What Are We Waiting For?

It snowed once on Christmas Day — in 1986. Of course, I lived in Florida, which made it far more interesting. It was by no means a “white Christmas,” merely a flake here and there. But I bundled up like an Eskimo and went outside and danced about between the pool and the palm tree, catching real snowflakes in my mouth. Strangely, it had no effect on my perception of Christmas. The holiday still happened, was delightful and magical as it is for any average kid. Weather didn’t steal or bring Christmas any more than the Grinch could.

So what are we waiting for? We call this time Advent, which means “a coming into place, view, or being; arrival.” It would seem that, though the church uses the term for preparation and waiting and hoping for the celebration of Jesus coming into the world, it’s kind of about something else. All across town, preparations have been made, the stage has been set. In homes, neighborhoods, and department stores, special decorations for celebration have been painstakingly (or expensively, or both) made and placed. All this work in preparation to wait and hope for the coming of . . . Santa?

Just a reminder to all of us, who identify ourselves and our existence by Jesus Christ being alive and well (you know, “Christians”), that the greatest gift that is often referred to could not be captured by a gift card or a clever neck tie. He gave himself. So by all means, celebrate! After all, I really needed those socks. And that bag of fancy coffee beans was timelier than you know, as well as the gift card to a grocery store; work is scarce in the winter. But please remember to give yourself, and receive others. That is how we celebrate Jesus’ birthday. I can’t tell you (in one blog) what that looks like, but I have a hunch that in the midst of a crazy family get-together, or being approached by a stranger downtown, you’ll know.

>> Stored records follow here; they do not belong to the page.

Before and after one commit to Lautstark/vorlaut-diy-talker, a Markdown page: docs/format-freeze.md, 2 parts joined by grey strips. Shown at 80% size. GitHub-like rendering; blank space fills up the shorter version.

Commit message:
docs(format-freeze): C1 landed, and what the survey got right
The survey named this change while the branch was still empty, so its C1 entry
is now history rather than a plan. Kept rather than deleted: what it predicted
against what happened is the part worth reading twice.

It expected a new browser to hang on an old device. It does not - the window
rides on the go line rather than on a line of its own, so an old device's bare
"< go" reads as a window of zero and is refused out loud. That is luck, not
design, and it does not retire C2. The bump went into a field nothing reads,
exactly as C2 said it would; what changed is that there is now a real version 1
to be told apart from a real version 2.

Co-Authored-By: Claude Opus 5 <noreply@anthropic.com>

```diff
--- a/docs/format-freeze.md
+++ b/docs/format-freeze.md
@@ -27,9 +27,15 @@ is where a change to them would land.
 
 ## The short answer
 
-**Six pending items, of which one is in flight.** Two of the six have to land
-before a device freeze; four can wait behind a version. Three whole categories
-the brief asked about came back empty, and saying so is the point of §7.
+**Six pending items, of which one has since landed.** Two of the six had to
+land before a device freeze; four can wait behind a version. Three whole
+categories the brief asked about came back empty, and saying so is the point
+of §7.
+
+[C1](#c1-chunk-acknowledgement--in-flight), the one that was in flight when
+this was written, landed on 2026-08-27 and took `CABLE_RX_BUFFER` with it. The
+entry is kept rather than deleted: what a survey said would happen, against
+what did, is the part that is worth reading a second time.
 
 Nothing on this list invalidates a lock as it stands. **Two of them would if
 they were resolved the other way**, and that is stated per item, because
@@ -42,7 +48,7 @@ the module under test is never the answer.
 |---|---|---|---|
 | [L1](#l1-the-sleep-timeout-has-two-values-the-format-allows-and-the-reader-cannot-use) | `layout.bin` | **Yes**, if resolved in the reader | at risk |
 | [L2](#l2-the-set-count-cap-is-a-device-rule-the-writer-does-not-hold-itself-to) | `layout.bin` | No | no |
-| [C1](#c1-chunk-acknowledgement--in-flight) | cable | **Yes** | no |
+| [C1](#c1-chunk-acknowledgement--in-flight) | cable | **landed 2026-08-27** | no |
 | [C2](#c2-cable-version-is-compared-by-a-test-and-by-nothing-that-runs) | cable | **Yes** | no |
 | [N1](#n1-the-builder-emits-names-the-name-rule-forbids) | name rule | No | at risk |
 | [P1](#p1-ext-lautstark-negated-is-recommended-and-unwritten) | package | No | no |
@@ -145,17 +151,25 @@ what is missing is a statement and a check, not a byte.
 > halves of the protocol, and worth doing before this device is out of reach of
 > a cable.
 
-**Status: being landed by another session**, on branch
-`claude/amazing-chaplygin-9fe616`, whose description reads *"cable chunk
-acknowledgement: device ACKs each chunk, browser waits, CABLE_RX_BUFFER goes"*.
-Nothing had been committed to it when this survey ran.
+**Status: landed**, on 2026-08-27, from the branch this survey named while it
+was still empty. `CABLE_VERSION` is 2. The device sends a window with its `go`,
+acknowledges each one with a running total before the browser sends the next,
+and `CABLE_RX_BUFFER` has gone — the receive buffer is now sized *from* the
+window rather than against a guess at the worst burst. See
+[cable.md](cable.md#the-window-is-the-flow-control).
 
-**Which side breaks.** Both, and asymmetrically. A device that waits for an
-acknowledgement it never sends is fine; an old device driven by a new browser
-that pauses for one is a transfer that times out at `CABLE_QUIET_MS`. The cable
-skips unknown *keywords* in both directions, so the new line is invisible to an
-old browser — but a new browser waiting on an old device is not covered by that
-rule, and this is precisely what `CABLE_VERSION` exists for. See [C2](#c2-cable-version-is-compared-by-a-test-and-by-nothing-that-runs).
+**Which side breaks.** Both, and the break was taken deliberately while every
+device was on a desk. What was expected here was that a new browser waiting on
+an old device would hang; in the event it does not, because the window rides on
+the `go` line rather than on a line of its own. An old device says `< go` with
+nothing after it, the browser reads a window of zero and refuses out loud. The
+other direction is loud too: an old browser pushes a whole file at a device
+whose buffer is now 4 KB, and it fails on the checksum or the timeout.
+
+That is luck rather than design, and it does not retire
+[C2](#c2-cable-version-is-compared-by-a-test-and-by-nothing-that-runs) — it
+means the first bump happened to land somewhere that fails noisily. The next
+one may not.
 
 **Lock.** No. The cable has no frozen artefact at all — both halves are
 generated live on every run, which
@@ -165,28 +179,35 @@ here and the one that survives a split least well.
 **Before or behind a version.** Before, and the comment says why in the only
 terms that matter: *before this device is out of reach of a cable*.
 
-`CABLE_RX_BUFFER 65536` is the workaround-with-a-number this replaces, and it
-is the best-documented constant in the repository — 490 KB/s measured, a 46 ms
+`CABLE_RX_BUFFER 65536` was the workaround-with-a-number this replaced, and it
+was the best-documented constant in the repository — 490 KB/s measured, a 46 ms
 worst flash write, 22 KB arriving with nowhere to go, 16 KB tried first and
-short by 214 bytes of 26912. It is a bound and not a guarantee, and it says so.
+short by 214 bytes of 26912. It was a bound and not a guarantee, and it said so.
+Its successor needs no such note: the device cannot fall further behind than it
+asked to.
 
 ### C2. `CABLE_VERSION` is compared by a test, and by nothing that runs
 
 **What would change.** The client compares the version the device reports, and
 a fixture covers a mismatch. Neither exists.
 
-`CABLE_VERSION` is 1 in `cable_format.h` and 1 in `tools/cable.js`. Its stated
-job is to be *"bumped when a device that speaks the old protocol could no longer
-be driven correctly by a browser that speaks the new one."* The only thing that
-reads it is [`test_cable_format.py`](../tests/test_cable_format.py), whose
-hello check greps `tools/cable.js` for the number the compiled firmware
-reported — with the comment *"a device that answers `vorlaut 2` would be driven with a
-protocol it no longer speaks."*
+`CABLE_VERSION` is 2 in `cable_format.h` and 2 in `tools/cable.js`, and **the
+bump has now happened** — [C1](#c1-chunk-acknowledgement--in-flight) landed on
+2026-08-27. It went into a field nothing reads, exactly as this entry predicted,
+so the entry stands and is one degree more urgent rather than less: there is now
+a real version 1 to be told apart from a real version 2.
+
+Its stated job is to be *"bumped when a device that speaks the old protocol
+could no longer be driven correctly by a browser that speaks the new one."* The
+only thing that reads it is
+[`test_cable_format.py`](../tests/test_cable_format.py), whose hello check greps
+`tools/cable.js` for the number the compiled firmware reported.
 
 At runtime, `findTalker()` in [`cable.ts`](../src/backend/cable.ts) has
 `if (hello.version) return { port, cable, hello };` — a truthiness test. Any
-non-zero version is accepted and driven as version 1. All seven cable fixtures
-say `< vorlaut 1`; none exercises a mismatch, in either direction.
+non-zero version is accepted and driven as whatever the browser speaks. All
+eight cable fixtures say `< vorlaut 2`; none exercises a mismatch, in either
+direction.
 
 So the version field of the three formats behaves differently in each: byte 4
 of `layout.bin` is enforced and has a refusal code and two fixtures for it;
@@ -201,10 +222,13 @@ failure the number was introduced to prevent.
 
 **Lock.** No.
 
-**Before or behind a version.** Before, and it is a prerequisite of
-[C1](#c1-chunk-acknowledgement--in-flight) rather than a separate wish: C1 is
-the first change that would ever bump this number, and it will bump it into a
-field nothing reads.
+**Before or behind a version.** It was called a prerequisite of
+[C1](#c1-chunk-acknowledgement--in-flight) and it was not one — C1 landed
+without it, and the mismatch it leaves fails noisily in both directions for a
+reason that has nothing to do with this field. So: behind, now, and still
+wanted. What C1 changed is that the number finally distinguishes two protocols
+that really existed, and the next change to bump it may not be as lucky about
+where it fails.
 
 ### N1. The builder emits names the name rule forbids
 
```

Merry Christmas! Glory to God, and peace to each other. May celebration of our Lord be unhindered by the weather, what is hidden in stockings, or what’s not under the tree, and may His favor rest on you. My offer still stands to let you know of opportunities to serve this Christmas.

Talk to me.

Ethan Norman
Artistic Associate, The WordPlayers